Consider whether this is something your customer will be interested in
If they’re over 50, eh — maybe not. If they’re in their 20s — most likely. Test out the 30s and 40s, because they’re going to be a mixed bag.
The good news is, since you have those pay as you go options, you can test it out without spending anything until you send an actual text — the barrier to entry is pretty low.
Integrate SMS into your already existing automation flows
Start with cart recovery or anything else that is time-sensitive. Because the open rate is so high and immediate, it’s a great tool for last chance reminders, short-term flash sales and even reminding your customers that you’re about to start a live sale on your social channel.
Example: Hosting a live sale on Instagram
Announce the sale to your email list a few days before to get them excited about it. Email allows you to provide more details and information about the sale: when it’s going to be, a sneak peek at what you’re going to be featuring, etc. Then, maybe 15-30 minutes before the event you send a text message to remind them the event is happening soon!
Example: Cart Abandonment Emails
When they abandon their cart, maybe you send them an email first and then if they haven’t opened that email within a day, you can follow up with a text. This is where having your SMS deeply integrated with your email platform is really powerful.
Example: Short term flash sale
You can also use SMS marketing if you’re having a short term flash sale — like only 24 hours. To up the ante you can even do some exclusive perks just for your SMS subscribers such as a happy hour sale that’s just a few hours during the day. Email could be too slow to communicate this but SMS would be a great option.
There is power in being early
Not a lot of people are using SMS marketing in their strategy— it’s still early in the game. Sure, it’s been around for a few years, but the adoption rate is still so low.
Smartphones and technology are the only thing the younger generation knows so SMS has the potential to be for them what email is to the older generation and what radio was to those before.

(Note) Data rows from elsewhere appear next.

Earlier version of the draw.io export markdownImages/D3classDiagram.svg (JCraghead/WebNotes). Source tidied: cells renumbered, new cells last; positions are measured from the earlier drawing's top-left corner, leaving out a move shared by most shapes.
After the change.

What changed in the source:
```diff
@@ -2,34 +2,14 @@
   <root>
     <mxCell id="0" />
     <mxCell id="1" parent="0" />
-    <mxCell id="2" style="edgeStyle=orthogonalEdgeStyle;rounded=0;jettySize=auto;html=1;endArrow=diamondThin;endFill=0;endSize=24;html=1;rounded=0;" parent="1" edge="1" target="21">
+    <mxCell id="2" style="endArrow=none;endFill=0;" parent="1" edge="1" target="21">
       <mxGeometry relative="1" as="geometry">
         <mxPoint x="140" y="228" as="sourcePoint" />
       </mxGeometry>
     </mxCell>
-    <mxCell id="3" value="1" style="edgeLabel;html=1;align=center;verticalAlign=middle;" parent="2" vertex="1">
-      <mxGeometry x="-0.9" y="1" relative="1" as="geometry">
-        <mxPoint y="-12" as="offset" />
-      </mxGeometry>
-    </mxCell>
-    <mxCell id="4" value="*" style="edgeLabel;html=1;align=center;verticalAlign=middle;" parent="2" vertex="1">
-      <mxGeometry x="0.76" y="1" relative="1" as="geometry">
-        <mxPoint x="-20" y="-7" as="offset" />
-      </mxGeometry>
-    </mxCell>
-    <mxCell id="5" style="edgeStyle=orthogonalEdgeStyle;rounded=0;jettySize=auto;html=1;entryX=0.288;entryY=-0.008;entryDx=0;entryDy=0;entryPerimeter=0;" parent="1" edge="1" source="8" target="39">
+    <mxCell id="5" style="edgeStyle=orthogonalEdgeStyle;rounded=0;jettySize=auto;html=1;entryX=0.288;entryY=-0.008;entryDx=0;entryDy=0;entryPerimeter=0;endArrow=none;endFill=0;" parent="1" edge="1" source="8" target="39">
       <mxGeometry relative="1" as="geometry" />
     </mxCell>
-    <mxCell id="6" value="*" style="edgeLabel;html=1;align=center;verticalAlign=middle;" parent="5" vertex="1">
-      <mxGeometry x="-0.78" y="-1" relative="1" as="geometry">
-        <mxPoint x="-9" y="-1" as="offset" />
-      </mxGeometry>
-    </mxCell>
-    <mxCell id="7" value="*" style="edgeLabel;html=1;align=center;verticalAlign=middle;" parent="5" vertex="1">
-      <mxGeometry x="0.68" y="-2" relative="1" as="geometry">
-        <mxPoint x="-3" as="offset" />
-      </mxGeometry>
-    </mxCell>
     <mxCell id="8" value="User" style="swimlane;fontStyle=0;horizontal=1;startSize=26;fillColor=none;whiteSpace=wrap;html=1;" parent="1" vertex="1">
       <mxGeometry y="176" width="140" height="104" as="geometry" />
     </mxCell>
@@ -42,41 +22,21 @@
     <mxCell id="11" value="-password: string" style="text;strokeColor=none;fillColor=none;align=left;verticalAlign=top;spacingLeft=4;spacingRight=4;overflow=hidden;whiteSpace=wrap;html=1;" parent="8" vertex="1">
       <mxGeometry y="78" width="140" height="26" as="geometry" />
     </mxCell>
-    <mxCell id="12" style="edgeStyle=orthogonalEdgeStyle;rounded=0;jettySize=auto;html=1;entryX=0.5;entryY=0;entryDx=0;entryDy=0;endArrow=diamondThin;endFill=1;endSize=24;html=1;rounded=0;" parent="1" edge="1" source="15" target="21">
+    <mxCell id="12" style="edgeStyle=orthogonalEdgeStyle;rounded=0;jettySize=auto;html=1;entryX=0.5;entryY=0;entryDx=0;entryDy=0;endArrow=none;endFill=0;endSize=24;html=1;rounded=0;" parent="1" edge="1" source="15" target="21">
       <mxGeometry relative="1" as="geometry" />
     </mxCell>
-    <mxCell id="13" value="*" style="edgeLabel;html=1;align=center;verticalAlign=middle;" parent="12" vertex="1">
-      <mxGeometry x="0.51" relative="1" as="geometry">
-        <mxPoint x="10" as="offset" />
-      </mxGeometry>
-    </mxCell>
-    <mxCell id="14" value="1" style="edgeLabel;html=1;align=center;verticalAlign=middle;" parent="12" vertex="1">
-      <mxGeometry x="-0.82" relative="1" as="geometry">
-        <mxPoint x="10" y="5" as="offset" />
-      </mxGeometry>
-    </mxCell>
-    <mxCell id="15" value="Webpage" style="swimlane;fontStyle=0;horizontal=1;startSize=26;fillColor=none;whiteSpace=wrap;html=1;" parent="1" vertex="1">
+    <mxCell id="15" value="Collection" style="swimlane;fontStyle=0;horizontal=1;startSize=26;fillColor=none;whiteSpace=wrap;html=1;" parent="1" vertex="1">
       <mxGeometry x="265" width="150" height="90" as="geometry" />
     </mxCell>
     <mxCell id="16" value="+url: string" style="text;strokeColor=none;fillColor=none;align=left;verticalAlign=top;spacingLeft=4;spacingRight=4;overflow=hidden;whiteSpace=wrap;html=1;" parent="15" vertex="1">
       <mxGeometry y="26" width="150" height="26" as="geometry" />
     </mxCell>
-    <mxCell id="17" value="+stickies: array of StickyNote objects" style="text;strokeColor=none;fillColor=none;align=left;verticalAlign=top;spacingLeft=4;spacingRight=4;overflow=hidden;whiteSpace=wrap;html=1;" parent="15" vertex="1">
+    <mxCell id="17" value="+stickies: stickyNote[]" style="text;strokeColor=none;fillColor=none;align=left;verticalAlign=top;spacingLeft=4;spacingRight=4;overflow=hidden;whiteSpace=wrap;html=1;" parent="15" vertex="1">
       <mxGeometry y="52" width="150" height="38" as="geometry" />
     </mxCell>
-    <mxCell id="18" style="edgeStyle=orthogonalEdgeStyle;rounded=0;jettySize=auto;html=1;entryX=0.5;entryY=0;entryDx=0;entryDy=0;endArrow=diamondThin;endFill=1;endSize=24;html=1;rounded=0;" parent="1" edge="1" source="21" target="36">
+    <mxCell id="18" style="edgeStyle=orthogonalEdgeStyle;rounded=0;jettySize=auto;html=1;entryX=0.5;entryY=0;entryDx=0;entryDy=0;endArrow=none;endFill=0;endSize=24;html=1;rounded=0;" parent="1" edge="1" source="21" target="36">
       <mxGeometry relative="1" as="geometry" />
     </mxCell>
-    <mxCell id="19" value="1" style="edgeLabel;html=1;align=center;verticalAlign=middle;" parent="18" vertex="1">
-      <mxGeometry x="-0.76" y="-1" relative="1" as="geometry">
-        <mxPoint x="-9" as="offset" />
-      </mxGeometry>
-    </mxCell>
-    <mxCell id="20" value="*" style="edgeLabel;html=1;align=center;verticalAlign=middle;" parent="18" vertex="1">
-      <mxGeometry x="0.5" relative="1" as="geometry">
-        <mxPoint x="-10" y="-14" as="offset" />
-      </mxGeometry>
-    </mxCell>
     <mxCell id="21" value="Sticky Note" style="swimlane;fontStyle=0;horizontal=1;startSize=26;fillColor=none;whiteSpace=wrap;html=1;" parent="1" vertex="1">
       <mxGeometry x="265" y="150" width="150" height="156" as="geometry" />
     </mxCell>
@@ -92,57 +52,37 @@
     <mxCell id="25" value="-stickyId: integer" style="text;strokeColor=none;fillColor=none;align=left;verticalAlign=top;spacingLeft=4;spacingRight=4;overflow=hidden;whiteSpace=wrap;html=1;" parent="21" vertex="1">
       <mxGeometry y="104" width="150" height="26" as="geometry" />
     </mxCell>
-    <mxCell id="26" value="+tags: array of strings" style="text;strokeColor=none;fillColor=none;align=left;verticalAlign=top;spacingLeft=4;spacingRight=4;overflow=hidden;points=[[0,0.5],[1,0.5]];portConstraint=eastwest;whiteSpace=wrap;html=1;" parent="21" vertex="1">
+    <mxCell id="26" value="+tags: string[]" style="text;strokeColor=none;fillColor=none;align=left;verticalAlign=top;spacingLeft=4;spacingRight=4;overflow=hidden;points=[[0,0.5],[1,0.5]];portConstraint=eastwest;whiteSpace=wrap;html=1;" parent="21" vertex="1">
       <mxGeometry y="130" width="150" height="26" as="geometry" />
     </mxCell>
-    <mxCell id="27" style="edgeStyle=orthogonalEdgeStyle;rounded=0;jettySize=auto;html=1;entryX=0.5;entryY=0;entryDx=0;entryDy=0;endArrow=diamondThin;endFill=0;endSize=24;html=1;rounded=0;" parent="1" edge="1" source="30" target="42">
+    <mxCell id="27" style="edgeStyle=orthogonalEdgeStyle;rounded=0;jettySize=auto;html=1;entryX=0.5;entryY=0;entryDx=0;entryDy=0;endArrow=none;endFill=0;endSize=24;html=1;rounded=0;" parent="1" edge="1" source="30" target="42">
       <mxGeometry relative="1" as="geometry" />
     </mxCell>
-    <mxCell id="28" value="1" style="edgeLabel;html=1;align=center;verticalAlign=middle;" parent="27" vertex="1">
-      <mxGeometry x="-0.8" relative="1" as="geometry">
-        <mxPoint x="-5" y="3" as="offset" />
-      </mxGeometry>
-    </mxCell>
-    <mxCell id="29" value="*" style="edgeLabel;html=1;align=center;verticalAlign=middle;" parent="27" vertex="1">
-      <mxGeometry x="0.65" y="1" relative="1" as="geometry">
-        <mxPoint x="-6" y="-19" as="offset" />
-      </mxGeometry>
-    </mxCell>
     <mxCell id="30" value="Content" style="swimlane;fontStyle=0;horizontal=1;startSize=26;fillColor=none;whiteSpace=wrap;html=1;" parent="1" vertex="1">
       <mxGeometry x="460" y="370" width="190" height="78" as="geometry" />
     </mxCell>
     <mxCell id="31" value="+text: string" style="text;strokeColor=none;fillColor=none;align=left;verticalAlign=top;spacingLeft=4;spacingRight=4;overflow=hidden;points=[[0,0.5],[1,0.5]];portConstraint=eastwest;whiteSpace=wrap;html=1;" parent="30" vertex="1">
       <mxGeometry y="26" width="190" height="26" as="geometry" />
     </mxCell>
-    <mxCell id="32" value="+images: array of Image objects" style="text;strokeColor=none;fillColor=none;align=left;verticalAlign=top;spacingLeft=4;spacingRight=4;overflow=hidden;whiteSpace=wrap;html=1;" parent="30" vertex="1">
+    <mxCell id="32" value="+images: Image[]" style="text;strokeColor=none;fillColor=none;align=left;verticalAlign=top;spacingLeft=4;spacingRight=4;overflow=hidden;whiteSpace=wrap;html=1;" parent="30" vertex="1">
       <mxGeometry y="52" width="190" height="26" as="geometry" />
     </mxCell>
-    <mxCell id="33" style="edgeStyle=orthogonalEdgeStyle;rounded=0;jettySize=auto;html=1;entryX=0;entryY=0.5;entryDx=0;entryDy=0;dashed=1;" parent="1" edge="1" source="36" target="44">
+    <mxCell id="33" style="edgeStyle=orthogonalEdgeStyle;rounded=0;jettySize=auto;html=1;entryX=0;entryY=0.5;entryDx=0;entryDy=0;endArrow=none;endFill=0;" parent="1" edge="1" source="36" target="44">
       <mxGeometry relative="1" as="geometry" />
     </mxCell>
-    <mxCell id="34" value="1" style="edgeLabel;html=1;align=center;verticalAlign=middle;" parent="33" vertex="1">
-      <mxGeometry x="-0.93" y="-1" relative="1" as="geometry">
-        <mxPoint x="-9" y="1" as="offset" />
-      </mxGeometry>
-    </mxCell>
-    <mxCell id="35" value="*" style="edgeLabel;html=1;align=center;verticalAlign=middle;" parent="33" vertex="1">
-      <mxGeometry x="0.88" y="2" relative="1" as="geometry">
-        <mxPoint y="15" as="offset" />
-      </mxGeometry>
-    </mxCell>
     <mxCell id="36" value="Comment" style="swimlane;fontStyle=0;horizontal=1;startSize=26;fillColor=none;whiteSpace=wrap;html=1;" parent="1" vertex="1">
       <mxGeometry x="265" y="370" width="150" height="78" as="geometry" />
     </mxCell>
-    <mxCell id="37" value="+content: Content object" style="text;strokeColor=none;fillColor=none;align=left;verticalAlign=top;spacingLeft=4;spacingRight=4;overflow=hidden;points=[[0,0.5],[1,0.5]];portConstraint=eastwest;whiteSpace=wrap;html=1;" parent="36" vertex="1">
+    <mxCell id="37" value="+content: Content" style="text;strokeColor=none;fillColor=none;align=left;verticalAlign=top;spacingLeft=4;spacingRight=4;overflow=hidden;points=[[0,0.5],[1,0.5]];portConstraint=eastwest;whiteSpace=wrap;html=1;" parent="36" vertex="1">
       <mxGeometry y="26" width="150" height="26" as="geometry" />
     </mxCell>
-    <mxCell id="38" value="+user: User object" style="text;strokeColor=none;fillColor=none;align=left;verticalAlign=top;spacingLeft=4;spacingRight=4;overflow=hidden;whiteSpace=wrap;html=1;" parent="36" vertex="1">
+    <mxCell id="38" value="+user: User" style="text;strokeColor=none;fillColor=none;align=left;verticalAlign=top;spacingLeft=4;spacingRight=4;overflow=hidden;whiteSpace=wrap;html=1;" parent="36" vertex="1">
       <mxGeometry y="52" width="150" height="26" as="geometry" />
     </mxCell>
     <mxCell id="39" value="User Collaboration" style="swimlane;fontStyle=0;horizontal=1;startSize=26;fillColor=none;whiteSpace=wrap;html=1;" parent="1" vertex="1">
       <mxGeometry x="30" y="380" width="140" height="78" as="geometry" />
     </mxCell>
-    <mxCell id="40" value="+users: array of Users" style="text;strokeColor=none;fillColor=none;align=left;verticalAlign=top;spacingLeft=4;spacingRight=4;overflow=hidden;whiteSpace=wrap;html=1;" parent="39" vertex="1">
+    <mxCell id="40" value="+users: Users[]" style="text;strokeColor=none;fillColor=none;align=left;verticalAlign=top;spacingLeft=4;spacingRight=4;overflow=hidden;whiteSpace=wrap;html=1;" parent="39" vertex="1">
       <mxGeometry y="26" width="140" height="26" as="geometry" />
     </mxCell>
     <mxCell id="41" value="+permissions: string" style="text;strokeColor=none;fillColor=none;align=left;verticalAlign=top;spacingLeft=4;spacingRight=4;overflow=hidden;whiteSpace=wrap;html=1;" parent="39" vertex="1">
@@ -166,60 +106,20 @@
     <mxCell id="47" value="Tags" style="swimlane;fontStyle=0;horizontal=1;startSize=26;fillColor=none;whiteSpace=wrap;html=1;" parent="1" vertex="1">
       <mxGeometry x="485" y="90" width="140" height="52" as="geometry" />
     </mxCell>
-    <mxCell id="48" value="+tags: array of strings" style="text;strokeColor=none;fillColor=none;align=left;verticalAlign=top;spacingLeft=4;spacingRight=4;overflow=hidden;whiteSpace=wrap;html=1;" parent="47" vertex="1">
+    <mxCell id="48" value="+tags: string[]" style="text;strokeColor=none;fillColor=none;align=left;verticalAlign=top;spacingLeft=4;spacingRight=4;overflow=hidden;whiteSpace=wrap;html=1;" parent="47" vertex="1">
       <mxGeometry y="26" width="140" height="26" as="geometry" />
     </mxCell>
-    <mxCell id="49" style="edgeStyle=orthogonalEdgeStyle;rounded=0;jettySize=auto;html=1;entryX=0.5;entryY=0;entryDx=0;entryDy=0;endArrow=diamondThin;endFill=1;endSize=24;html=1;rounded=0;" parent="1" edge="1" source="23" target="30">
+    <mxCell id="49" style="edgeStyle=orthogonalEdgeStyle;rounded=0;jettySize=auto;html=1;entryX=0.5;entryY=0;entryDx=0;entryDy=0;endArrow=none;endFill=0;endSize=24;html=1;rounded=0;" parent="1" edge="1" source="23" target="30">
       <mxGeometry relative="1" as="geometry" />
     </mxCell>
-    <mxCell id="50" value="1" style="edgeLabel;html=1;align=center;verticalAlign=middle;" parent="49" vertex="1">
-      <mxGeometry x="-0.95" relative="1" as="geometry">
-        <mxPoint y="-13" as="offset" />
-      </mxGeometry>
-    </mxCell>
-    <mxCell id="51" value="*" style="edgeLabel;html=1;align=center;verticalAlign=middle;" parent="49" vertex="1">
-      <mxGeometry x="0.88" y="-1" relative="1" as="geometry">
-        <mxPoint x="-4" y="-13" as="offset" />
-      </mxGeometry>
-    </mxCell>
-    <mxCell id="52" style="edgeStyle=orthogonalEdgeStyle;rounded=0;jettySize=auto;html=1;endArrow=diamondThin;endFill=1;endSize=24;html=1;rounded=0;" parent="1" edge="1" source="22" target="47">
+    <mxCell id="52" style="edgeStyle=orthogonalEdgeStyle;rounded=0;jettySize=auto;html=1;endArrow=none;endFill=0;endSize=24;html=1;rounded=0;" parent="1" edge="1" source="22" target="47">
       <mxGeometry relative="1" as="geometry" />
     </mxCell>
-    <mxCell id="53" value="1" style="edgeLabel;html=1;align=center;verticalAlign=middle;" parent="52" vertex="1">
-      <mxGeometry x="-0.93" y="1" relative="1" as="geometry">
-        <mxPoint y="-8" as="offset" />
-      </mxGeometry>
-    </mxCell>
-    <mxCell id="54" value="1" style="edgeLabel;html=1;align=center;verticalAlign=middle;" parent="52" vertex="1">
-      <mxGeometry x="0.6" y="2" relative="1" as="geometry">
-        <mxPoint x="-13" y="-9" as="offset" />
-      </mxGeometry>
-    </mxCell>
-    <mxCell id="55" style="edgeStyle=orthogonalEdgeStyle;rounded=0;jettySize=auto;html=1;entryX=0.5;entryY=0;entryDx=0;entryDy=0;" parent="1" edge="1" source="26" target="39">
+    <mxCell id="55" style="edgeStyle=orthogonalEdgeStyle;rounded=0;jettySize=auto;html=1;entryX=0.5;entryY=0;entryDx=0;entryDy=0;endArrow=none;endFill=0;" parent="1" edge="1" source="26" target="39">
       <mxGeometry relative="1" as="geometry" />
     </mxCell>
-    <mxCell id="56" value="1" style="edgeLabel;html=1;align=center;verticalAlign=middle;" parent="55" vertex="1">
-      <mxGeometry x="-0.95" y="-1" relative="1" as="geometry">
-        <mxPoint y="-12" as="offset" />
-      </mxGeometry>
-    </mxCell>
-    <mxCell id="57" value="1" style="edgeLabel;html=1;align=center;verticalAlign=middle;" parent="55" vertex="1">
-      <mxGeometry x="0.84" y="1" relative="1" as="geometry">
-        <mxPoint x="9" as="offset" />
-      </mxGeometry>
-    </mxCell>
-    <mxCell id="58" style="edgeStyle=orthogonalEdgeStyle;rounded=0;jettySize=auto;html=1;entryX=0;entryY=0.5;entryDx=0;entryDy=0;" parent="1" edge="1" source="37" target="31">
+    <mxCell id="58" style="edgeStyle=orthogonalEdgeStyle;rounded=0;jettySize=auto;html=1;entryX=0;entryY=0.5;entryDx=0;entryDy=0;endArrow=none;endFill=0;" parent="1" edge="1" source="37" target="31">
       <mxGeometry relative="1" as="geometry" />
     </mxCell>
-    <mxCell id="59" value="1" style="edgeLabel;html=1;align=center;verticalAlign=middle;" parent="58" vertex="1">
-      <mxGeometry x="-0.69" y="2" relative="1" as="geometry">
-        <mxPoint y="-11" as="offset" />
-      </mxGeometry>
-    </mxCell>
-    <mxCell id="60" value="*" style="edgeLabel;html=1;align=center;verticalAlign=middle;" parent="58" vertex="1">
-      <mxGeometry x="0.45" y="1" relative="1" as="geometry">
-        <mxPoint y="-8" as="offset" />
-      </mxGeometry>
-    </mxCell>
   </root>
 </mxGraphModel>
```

It is also possible to be too early at something. A company I worked with did text messaging YEARS ago — we’re talking like 8 years ago. It was way too early. People weren’t into it and it and the program bombed. But, times have changed. Now is a great time to get started if it’s something you’ve been considering.
SMS Marketing Limitations
1. It’s not as widely accepted as email marketing… yet
There are still a good number of consumers who want nothing to do with receiving text message marketing — myself included.
SMS messages are more in your face, which is likely why SMS marketing messages have an open rate of over 90% and are read within a few minutes of receiving them.
While marketing emails often remain in your in inbox where you can leave them if you don’t want to read them.
2. Don’t send unsolicited text messages
A lot of companies have gotten themselves into big trouble by sending unsolicited text messages. Penalties for these are hefty, ranging anywhere from $500-$1500 per incident… per incident meaning per text!
This isn’t meant to scare you or dissuade you, rather urge you to do it the right way — make sure you are compliant. Do not be willy nilly about this shit.
A few other things to keep in mind
SMS messages are very personal. You’ve probably heard me say when someone subscribes to your email list they are inviting you into their inbox. Well, SMS is the same, only even more so. It’s important you treat that with respect and build a relationship with them through SMS the same way you would in email. For instance, make sure you have a welcome series onboarding them to your text list.
Unless you have a REALLY good deal to send them, you may want to exclude anyone who made a purchase in the last week or so. This is a good practice for email too. It always depends on your customer though. If you know that people shop really often with you, that might not be necessary.
Start researching and testing. Ultimately, you’ll have to test and see what works for your customer. Some people will tell you to send multiple texts per week, which might work for you, but you have to really understand your customer and what they want.